Filter the data below, keeping only lines that contain "ipynb".
Input data START
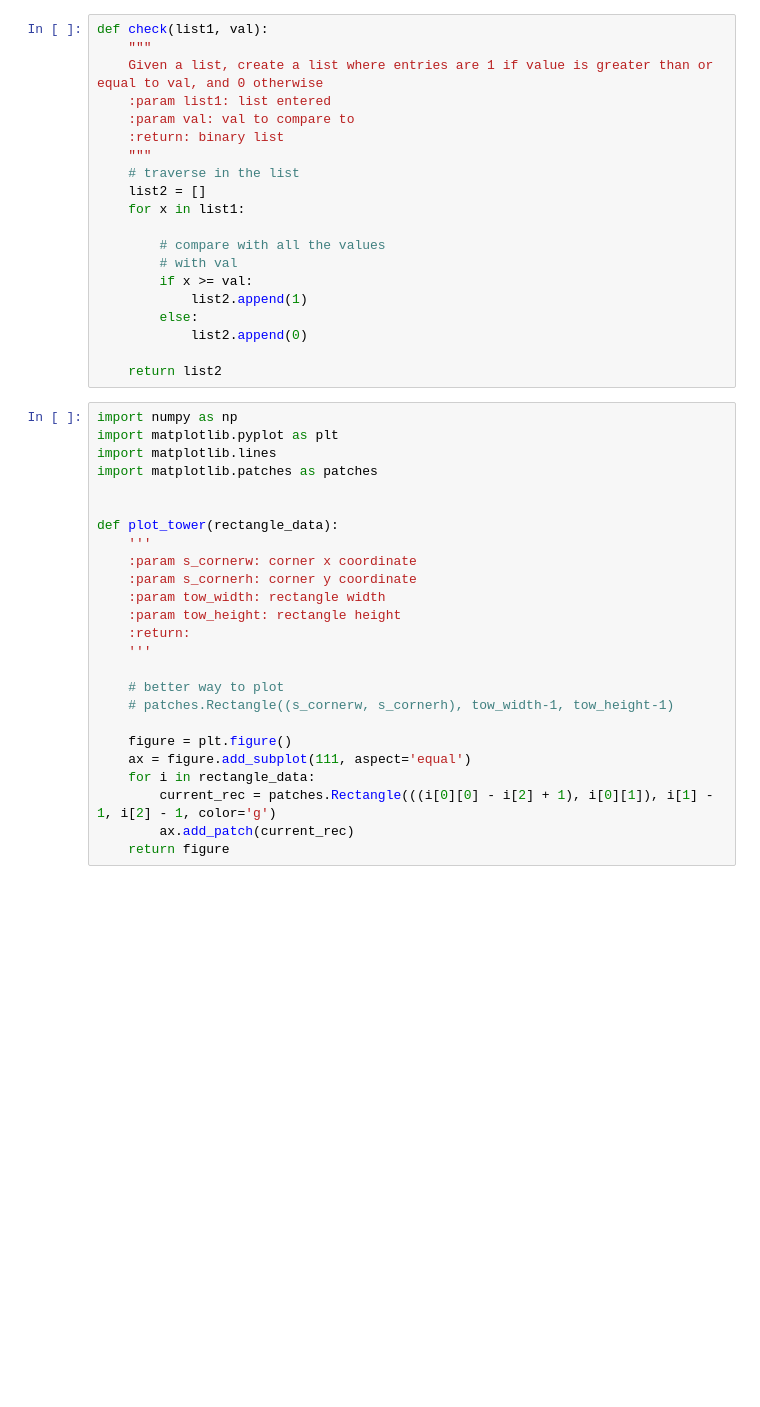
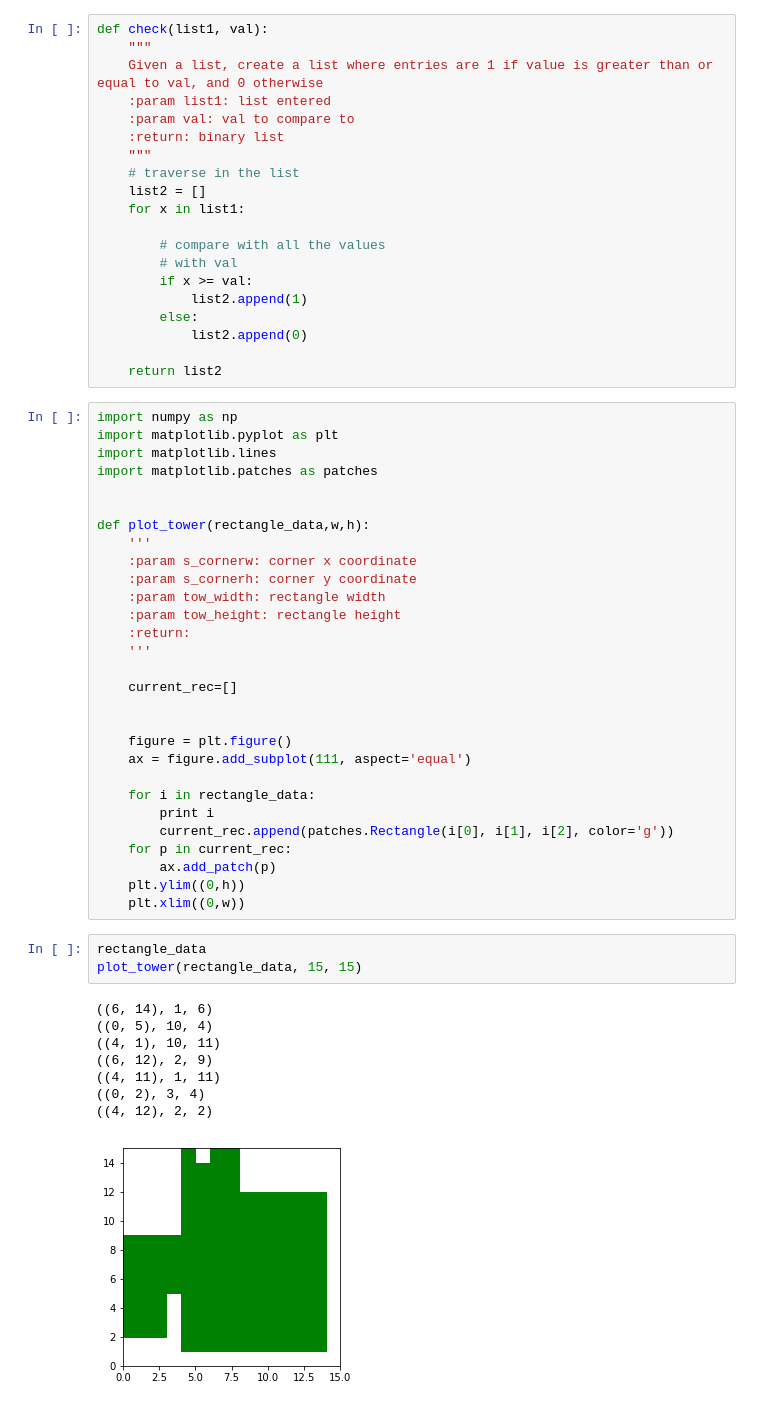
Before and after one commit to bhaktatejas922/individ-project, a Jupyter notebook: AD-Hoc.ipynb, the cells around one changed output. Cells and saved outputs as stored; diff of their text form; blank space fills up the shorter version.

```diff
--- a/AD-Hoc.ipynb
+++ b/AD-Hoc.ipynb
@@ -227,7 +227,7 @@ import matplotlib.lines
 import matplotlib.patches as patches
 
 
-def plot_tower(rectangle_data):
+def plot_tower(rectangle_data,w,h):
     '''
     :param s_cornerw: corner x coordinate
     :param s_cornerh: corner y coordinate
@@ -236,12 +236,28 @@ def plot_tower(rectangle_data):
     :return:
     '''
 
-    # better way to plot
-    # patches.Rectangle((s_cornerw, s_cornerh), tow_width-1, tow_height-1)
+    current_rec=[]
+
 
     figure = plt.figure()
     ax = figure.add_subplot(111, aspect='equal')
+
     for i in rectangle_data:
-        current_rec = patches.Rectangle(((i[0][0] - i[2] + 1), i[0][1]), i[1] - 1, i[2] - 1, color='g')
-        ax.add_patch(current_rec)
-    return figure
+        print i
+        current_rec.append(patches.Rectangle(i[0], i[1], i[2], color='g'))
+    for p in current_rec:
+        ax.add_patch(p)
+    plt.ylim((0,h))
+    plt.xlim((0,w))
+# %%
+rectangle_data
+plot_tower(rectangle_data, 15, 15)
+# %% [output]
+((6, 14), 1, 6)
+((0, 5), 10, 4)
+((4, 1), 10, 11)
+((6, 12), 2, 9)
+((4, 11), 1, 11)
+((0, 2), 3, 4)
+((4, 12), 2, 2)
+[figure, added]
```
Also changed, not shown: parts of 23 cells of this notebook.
Input data END
▸ Written solution
Before and after one commit to bhaktatejas922/individ-project, a Jupyter notebook: AD-Hoc.ipynb, the cells around one changed output. Cells and saved outputs as stored; diff of their text form; blank space fills up the shorter version.
--- a/AD-Hoc.ipynb
+++ b/AD-Hoc.ipynb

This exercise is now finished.